       exec(3).  A C program can manipulate its environment using the functions
       getenv(3), putenv(3), setenv(3), and unsetenv(3).

       Note that the behaviour of many programs and library routines is
       influenced by the presence or value of certain environment variables.  A
       random collection:

       influence locale handling, cf.  locale(5).

       TMPDIR influences the path prefix of names created by tmpnam(3) and other
       routines, the temporary directory used by sort(1) and other programs,

       LD_LIBRARY_PATH, LD_PRELOAD and other LD_* variables influence the
       behaviour of the dynamic loader/linker.

       POSIXLY_CORRECT makes certain programs and library routines follow the
       prescriptions of POSIX.

       The behaviour of malloc(3) is influenced by MALLOC_* variables.

       The variable HOSTALIASES gives the name of a file containing aliases to
       be used with gethostbyname(3).

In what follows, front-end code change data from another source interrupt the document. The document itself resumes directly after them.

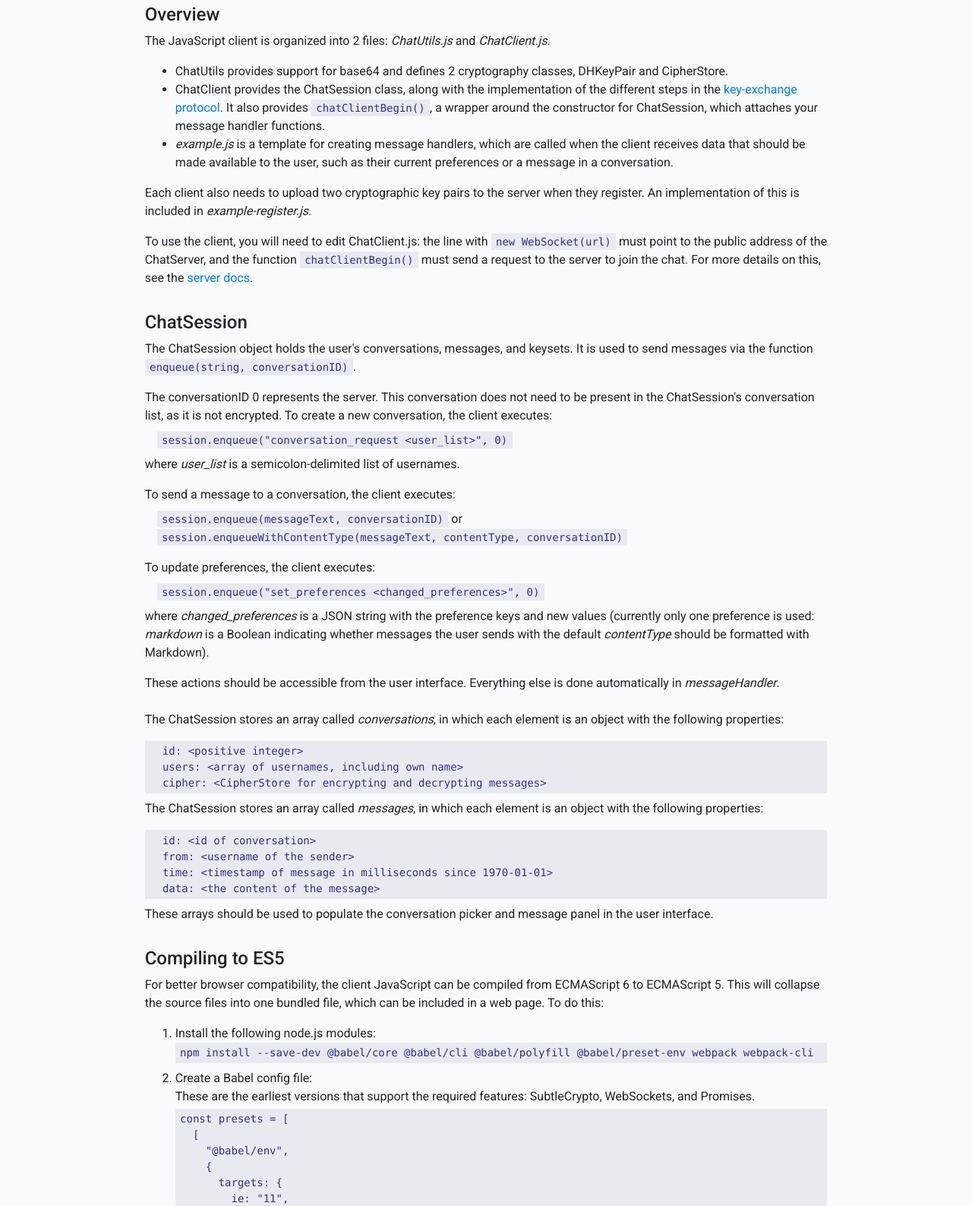
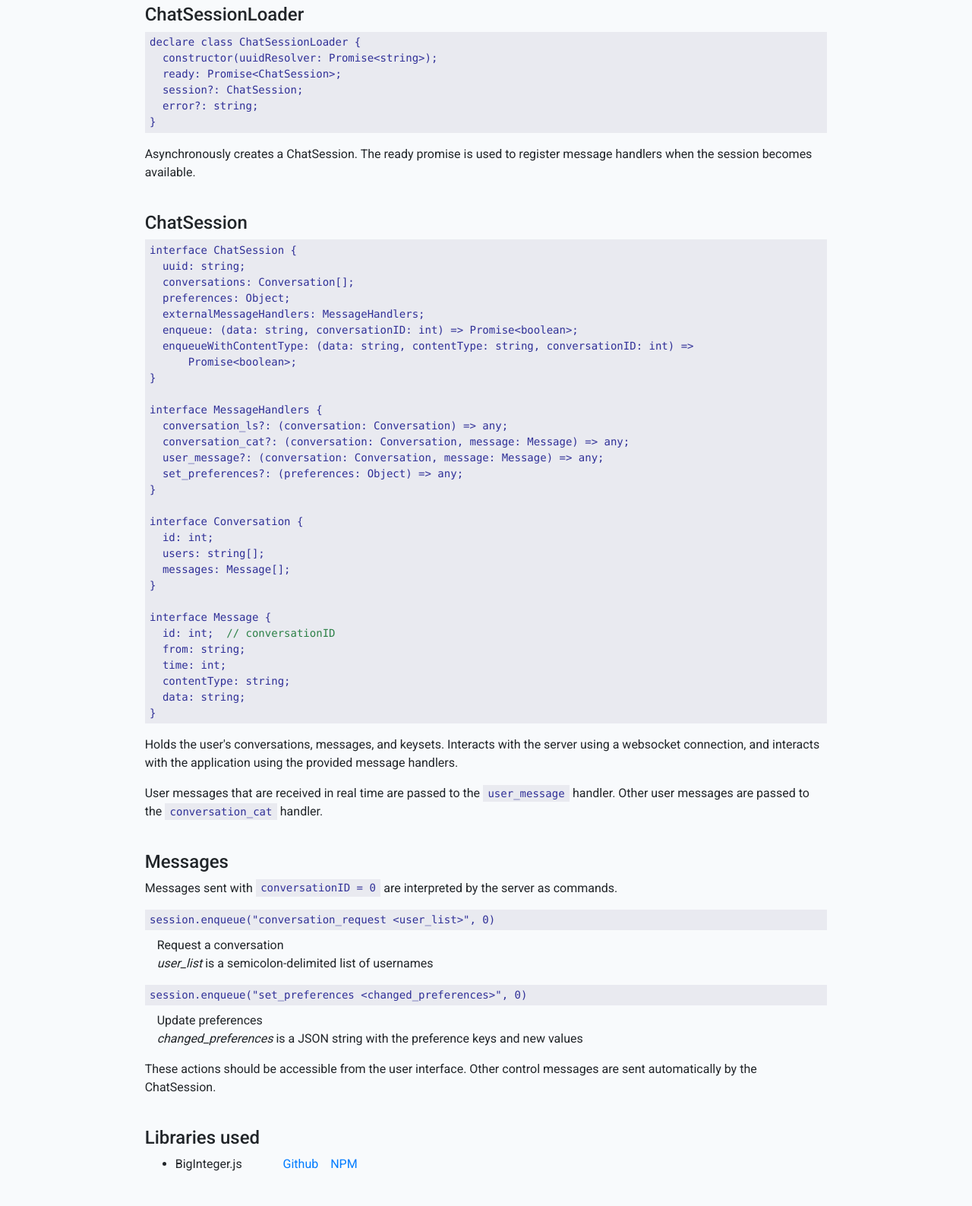
Before and after one commit to dylanburati/CNChat, a plain HTML site: page client.html in a window 1280 px wide. Shown: the part 145-1732 px from the top of the page at 76% size. Drawn offline with nearby package versions, Linux system fonts and the light colour scheme.

Commit message:
Update docs

```diff
--- a/client.html
+++ b/client.html
@@ -44,174 +44,54 @@
         <div class="col-md-10" style="max-width: 1000px !important">
 
         <div class="px-1 pt-4 pb-2">
-          <p class="h2 font-weight-light">ChatClient</p>
+          <p class="h2 font-weight-light">ChatClient browser API</p>
         </div>
 
         <div class="px-1 py-2">
-          <span class="anchor" id="overview"></span>
-          <p class="h4">Overview</p>
-          <p>
-            The JavaScript client is organized into 2 files: <em>ChatUtils.js</em> and <em>ChatClient.js</em>.
-          </p>
-          <ul>
-            <li>ChatUtils provides support for base64 and defines 2 cryptography classes, DHKeyPair and CipherStore.</li>
-            <li>
-              ChatClient provides the ChatSession class, along with the implementation of the different steps in the
-              <a href="./key-exchange.html">key-exchange protocol</a>. It also provides <code>chatClientBegin()</code>,
-              a wrapper around the constructor for ChatSession, which attaches your message handler functions.
-            </li>
-            <li>
-              <em>example.js</em> is a template for creating message handlers, which are called when the client receives
-              data that should be made available to the user, such as their current preferences or a message in a
-              conversation.
-            </li>
-          </ul>
-          <p>
-            Each client also needs to upload two cryptographic key pairs to the server when they register. An
-            implementation of this is included in <em>example-register.js</em>.
-          </p>
-          <p>
-            To use the client, you will need to edit ChatClient.js: the line with <code>new WebSocket(url)</code> must point to the
-            public address of the ChatServer, and the function <code>chatClientBegin()</code> must send a request to the server to
-            join the chat. For more details on this, see the <a href="./server.html">server docs</a>.
+          <h4>ChatSessionLoader</h4>
+          <code class="d-block multiline-text eol-comment" id="define-ChatSessionLoader">
+          </code>
+          <p class="mt-3 mb-4">
+            Asynchronously creates a ChatSession. The ready promise is used to register message
+            handlers when the session becomes available.
           </p>
         </div>
 
         <div class="px-1 py-2">
-          <span class="anchor" id="chatsession"></span>
-          <p class="h4">ChatSession</p>
-          <p>
-            The ChatSession object holds the user's conversations, messages, and keysets. It is used to send messages via
-            the function <code>enqueue(string, conversationID)</code>.
-          </p>
-          <p class="mb-2">
-            The conversationID 0 represents the server. This conversation does not need to be present in the ChatSession's
-            conversation list, as it is not encrypted. To create a new conversation, the client executes:
-          </p>
-          <code class="ml-3">session.enqueue("conversation_request &lt;user_list&gt;", 0)</code>
-          <p class="mt-2">
-            where <em>user_list</em> is a semicolon-delimited list of usernames.
-          </p>
-          <p class="mb-2">
-            To send a message to a conversation, the client executes:
-          </p>
-          <code class="ml-3">session.enqueue(messageText, conversationID)</code> or<br>
-          <code class="ml-3">session.enqueueWithContentType(messageText, contentType, conversationID)</code>
-          <p class="mt-3 mb-2">
-            To update preferences, the client executes:
-          </p>
-          <code class="ml-3">session.enqueue("set_preferences &lt;changed_preferences&gt;", 0)</code>
-          <p class="mt-2 mb-3">
-            where <em>changed_preferences</em> is a JSON string with the preference keys and new values
-            (currently only one preference is used: <em>markdown</em> is a Boolean indicating whether messages the user
-            sends with the default <em>contentType</em> should be formatted with Markdown).
+          <h4>ChatSession</h4>
+          <code class="d-block multiline-text eol-comment" id="define-ChatSession">
+          </code>
+          <p class="mt-3">
+            Holds the user's conversations, messages, and keysets. Interacts with the server using a
+            websocket connection, and interacts with the application using the provided message
+            handlers.
           </p>
           <p class="mb-4">
-            These actions should be accessible from the user interface. Everything else is done automatically in
-            <em>messageHandler</em>.
-          </p>
-          <p>
-            The ChatSession stores an array called <em>conversations</em>, in which each element is an object with the
-            following properties:
-          </p>
-          <code class="d-block multiline-text">  id: &lt;positive integer&gt;
-  users: &lt;array of usernames, including own name&gt;
-  cipher: &lt;CipherStore for encrypting and decrypting messages&gt;</code>
-          <p>
-            The ChatSession stores an array called <em>messages</em>, in which each element is an object with the
-            following properties:
-          </p>
-          <code class="d-block multiline-text">  id: &lt;id of conversation&gt;
-  from: &lt;username of the sender&gt;
-  time: &lt;timestamp of message in milliseconds since 1970-01-01&gt;
-  data: &lt;the content of the message&gt;</code>
-          <p>
-            These arrays should be used to populate the conversation picker and message panel in the user interface.
+            User messages that are received in real time are passed to the <code>user_message</code>
+            handler. Other user messages are passed to the <code>conversation_cat</code> handler.
           </p>
         </div>
 
         <div class="px-1 py-2">
-          <span class="anchor" id="compiling"></span>
-          <p class="h4">Compiling to ES5</p>
+          <h4>Messages</h4>
           <p>
-            For better browser compatibility, the client JavaScript can be compiled from ECMAScript 6 to ECMAScript 5.
-            This will collapse the source files into one bundled file, which can be included in a web page. To do this:
+            Messages sent with <code>conversationID = 0</code> are interpreted by the server as
+            commands.
           </p>
-          <ol>
-            <li class="mb-2">
-              Install the following node.js modules:<br>
-              <code class="d-block">
-                npm install --save-dev @babel/core @babel/cli @babel/polyfill @babel/preset-env webpack webpack-cli
-              </code>
-            </li>
-            <li class="mb-2">
-              Create a Babel config file:<br>
-              These are the earliest versions that support the required features: SubtleCrypto, WebSockets, and Promises.
-              <code class="mt-1 mb-3 d-block" style="white-space: pre-wrap;"
->const presets = [
-  [
-    "@babel/env",
-    {
-      targets: {
-        ie: "11",
-        edge: "12",
-        firefox: "34",
-        chrome: "37",
-        safari: "8",
-        opera: "24",
-        ios: "8"
-      },
-      useBuiltIns: "usage"
-    },
-  ],
-];
-
-module.exports = { presets };</code>
-              These are the earliest versions that support the required features, plus the Object.assign function, arrow functions and let declarations.
-              <code class="mt-1 d-block multiline-text"
->const presets = [
-  [
-    "@babel/env",
-    {
-      targets: {
-        edge: "12",
-        firefox: "44",
-        chrome: "49",
-        safari: "10",
-        opera: "32",
-        ios: "10"
-      },
-      useBuiltIns: "usage"
-    },
-  ]
-];
-
-module.exports = { presets };</code>
-            </li>
-            <li class="mb-2">
-              Concatenate the files to compile:<br>
-              <code class="d-block">
-                cat path/to/ChatUtils.js path/to/ChatClient.js path/to/example.js &gt; CNChat-es6.js
-              </code>
-              <p class="ml-4 mt-2 mb-0" style="line-height: 1.35;">
-                Note: the functions in the bundle will not be defined in the scope of the window. If your code for the
-                user interface needs to access one of them, you can add lines to the end of CNChat-es6.js like this:<br>
-                <code class="d-block">window.chatClientBegin = chatClientBegin;</code>
-              </p>
-            </li>
-            <li class="mb-2">
-              Compile with Babel<br>
-              <code class="d-block">
-                ./node_modules/.bin/babel --config-file babel.config.js -o CNChat-es5.js CNChat-es6.js
-              </code>
-            </li>
-            <li class="mb-2">
-              Preload dependencies with Webpack<br>
-              <code class="d-block">
-                ./node_modules/.bin/webpack --optimize-minimize -o CNChat-bundle.js CNChat-es5.js
-              </code><br>
-            </li>
-          </ol>
+          <code class="d-block mb-2">session.enqueue("conversation_request &lt;user_list&gt;", 0)</code>
+          <p class="ml-3">
+            Request a conversation<br>
+            <em>user_list</em> is a semicolon-delimited list of usernames
+          </p>
+          <code class="d-block mb-2">session.enqueue("set_preferences &lt;changed_preferences&gt;", 0)</code>
+          <p class="ml-3">
+            Update preferences<br>
+            <em>changed_preferences</em> is a JSON string with the preference keys and new values
+          </p>
+          <p class="mb-4">
+            These actions should be accessible from the user interface. Other control messages are
+            sent automatically by the ChatSession.
+          </p>
         </div>
 
         <div class="px-1 py-2">
@@ -225,13 +105,6 @@ module.exports = { presets };</code>
                 <a href="https://www.npmjs.com/package/big-integer">NPM</a>
               </div>
             </li>
-            <li>
-              <div class="d-flex" style="max-width: 15em;">
-                <span style="flex-grow: 1;">Axios</span>
-                <a class="mr-3" href="https://github.com/axios/axios">Github</a>
-                <a href="https://www.npmjs.com/package/axios">NPM</a>
-              </div>
-            </li>
           </ul>
         </div>
 
@@ -241,12 +114,76 @@ module.exports = { presets };</code>
       </div>
     </main>
     <script src="https://code.jquery.com/jquery-3.3.1.min.js"
-            integrity="sha256-FgpCb/KJQlLNfOu91ta32o/NMZxltwRo8QtmkMRdAu8=" crossorigin="anonymous"></script>
+        integrity="sha256-FgpCb/KJQlLNfOu91ta32o/NMZxltwRo8QtmkMRdAu8="
+        crossorigin="anonymous">
+    </script>
     <script src="https://cdnjs.cloudflare.com/ajax/libs/popper.js/1.14.3/umd/popper.min.js"
-            integrity="sha384-ZMP7rVo3mIykV+2+9J3UJ46jBk0WLaUAdn689aCwoqbBJiSnjAK/l8WvCWPIPm49" crossorigin="anonymous"></script>
+        integrity="sha384-ZMP7rVo3mIykV+2+9J3UJ46jBk0WLaUAdn689aCwoqbBJiSnjAK/l8WvCWPIPm49"
+        crossorigin="anonymous">
+    </script>
     <script src="https://stackpath.bootstrapcdn.com/bootstrap/4.1.3/js/bootstrap.min.js"
-            integrity="sha384-ChfqqxuZUCnJSK3+MXmPNIyE6ZbWh2IMqE241rYiqJxyMiZ6OW/JmZQ5stwEULTy" crossorigin="anonymous"></script>
+        integrity="sha384-ChfqqxuZUCnJSK3+MXmPNIyE6ZbWh2IMqE241rYiqJxyMiZ6OW/JmZQ5stwEULTy"
+        crossorigin="anonymous">
+    </script>
     <script type="text/javascript">
+
+document.getElementById('define-ChatSessionLoader').textContent =
+`declare class ChatSessionLoader {
+  constructor(uuidResolver: Promise<string>);
+  ready: Promise<ChatSession>;
+  session?: ChatSession;
+  error?: string;
+}`;
+
+document.getElementById('define-ChatSession').textContent =
+`interface ChatSession {
+  uuid: string;
+  conversations: Conversation[];
+  preferences: Object;
+  externalMessageHandlers: MessageHandlers;
+  enqueue: (data: string, conversationID: int) => Promise<boolean>;
+  enqueueWithContentType: (data: string, contentType: string, conversationID: int) =>
+      Promise<boolean>;
+}
+
+interface MessageHandlers {
+  conversation_ls?: (conversation: Conversation) => any;
+  conversation_cat?: (conversation: Conversation, message: Message) => any;
+  user_message?: (conversation: Conversation, message: Message) => any;
+  set_preferences?: (preferences: Object) => any;
+}
+
+interface Conversation {
+  id: int;
+  users: string[];
+  messages: Message[];
+}
+
+interface Message {
+  id: int;  // conversationID
+  from: string;
+  time: int;
+  contentType: string;
+  data: string;
+}`;
+
+Array.from(document.querySelectorAll('.eol-comment')).forEach(el => {
+  let parsed = 0;
+  const prev = el.innerHTML;
+  let inner = '';
+  while(parsed < prev.length) {
+    const m = /\/\/.*\n/.exec(prev.substring(parsed));
+    if(m == null) {
+      break;
+    }
+    const replace = `<span style="color: #2c8147">${m[0]}</span>`;
+    const replaceIdx = m.index + parsed;
+    inner += prev.substring(parsed, replaceIdx) + replace;
+    parsed = replaceIdx + m[0].length;
+  }
+  inner += prev.substring(parsed);
+  el.innerHTML = inner;
+});
     </script>
   </body>
 </html>
```
Also changed, not shown: server.html (+90 -56 lines).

       TZ and TZDIR give time zone information used by tzset(3) and through that
       by functions like ctime(), localtime(), mktime(), strftime().  See also

       TERMCAP gives information on how to address a given terminal (or gives
       the name of a file containing such information).

       COLUMNS and LINES tell applications about the window size, possibly
       overriding the actual size.

       PRINTER or LPDEST may specify the desired printer to use. See lpr(1).


       Clearly there is a security risk here. Many a system command has been
       tricked into mischief by a user who specified unusual values for IFS or

       There is also the risk of name space pollution.  Programs like make and
       autoconf allow overriding of default utility names from the environment
       with similarly named variables in all caps.  Thus one uses CC to select
       the desired C compiler (and similarly MAKE, AR, AS, FC, LD, LEX, RM,
       YACC, etc.).  However, in some traditional uses such an environment
       variable gives options for the program instead of a pathname.  Thus, one
       has MORE, LESS, and GZIP.  Such usage is considered mistaken, and to be
       avoided in new programs. The authors of gzip should consider renaming
       their option to GZIP_OPT.

       login(1), sh(1), bash(1), csh(1), tcsh(1), execve(2), exec(3), getenv(3),
       putenv(3), setenv(3), clearenv(3), unsetenv(3), locale(5)

Linux                              2001-12-14                         ENVIRON(5)